— RECORDS SUPPLIED —
**********

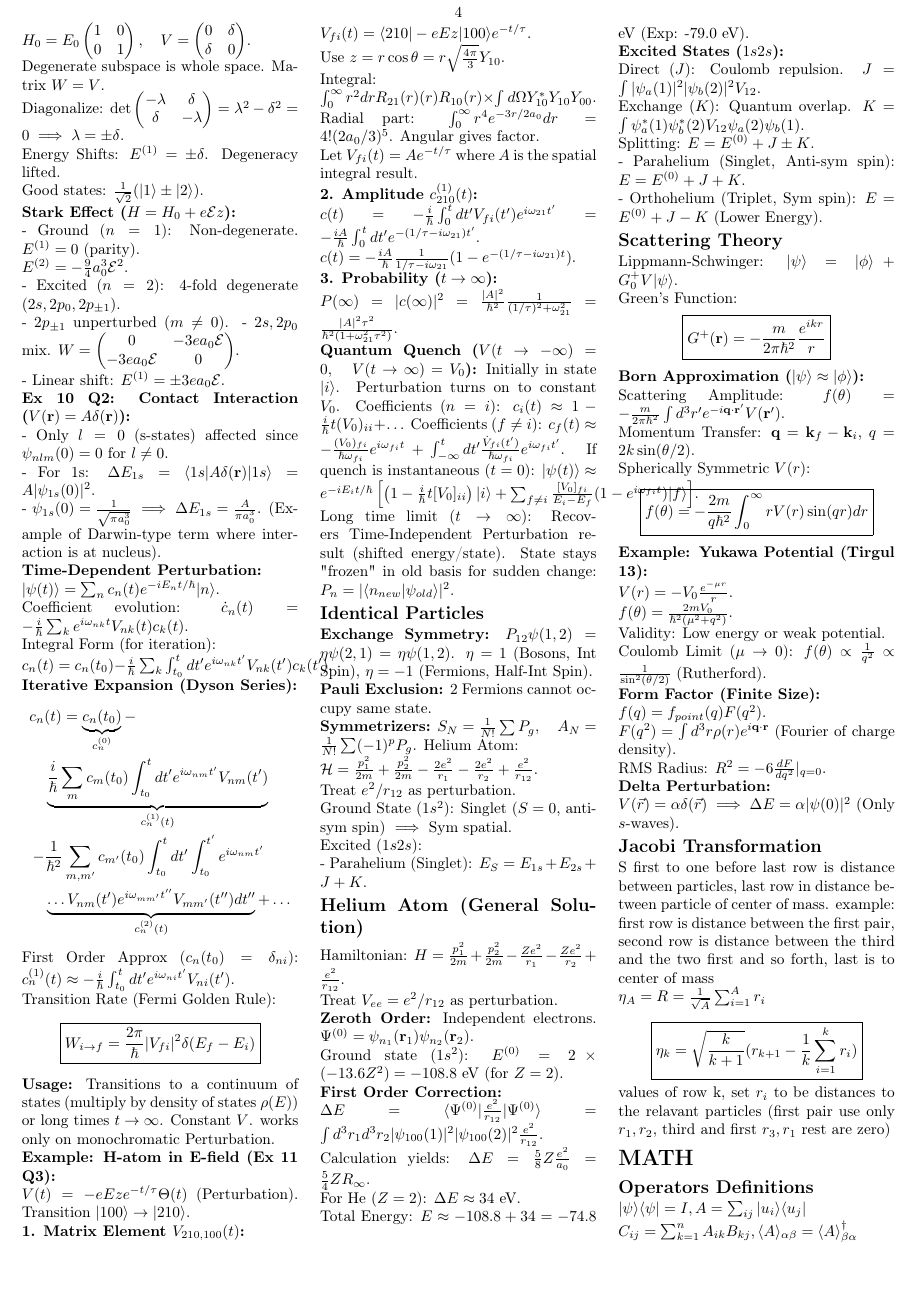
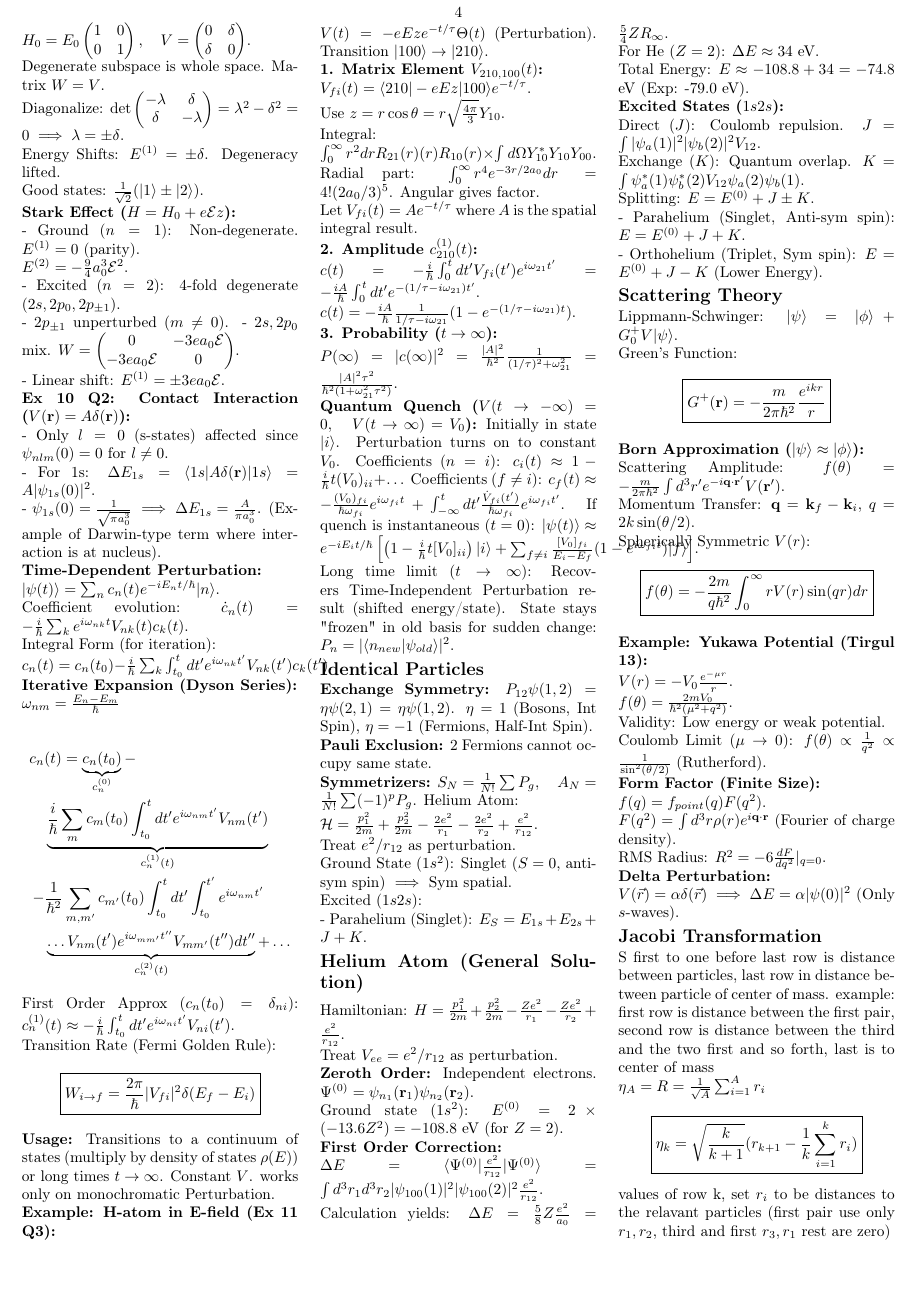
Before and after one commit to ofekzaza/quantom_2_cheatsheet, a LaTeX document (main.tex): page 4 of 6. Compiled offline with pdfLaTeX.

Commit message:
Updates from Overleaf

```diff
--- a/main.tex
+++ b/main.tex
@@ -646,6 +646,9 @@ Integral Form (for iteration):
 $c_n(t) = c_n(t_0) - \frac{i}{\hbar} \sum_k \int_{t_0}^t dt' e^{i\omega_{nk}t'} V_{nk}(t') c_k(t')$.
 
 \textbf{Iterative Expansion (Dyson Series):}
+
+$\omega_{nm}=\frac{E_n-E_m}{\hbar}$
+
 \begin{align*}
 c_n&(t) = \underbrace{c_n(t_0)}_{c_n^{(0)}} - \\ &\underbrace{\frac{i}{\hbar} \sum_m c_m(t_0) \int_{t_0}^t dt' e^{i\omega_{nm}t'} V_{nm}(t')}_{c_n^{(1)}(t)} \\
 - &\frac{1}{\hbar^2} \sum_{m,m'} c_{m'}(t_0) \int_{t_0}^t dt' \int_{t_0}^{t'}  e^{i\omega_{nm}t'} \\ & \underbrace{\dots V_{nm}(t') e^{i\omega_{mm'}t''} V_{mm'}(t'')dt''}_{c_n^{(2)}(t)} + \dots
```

**********

Pull every line containing "underbrace" out of the material and copy it.

 c_n&(t) = \underbrace{c_n(t_0)}_{c_n^{(0)}} - \\ &\underbrace{\frac{i}{\hbar} \sum_m c_m(t_0) \int_{t_0}^t dt' e^{i\omega_{nm}t'} V_{nm}(t')}_{c_n^{(1)}(t)} \\
 - &\frac{1}{\hbar^2} \sum_{m,m'} c_{m'}(t_0) \int_{t_0}^t dt' \int_{t_0}^{t'}  e^{i\omega_{nm}t'} \\ & \underbrace{\dots V_{nm}(t') e^{i\omega_{mm'}t''} V_{mm'}(t'')dt''}_{c_n^{(2)}(t)} + \dots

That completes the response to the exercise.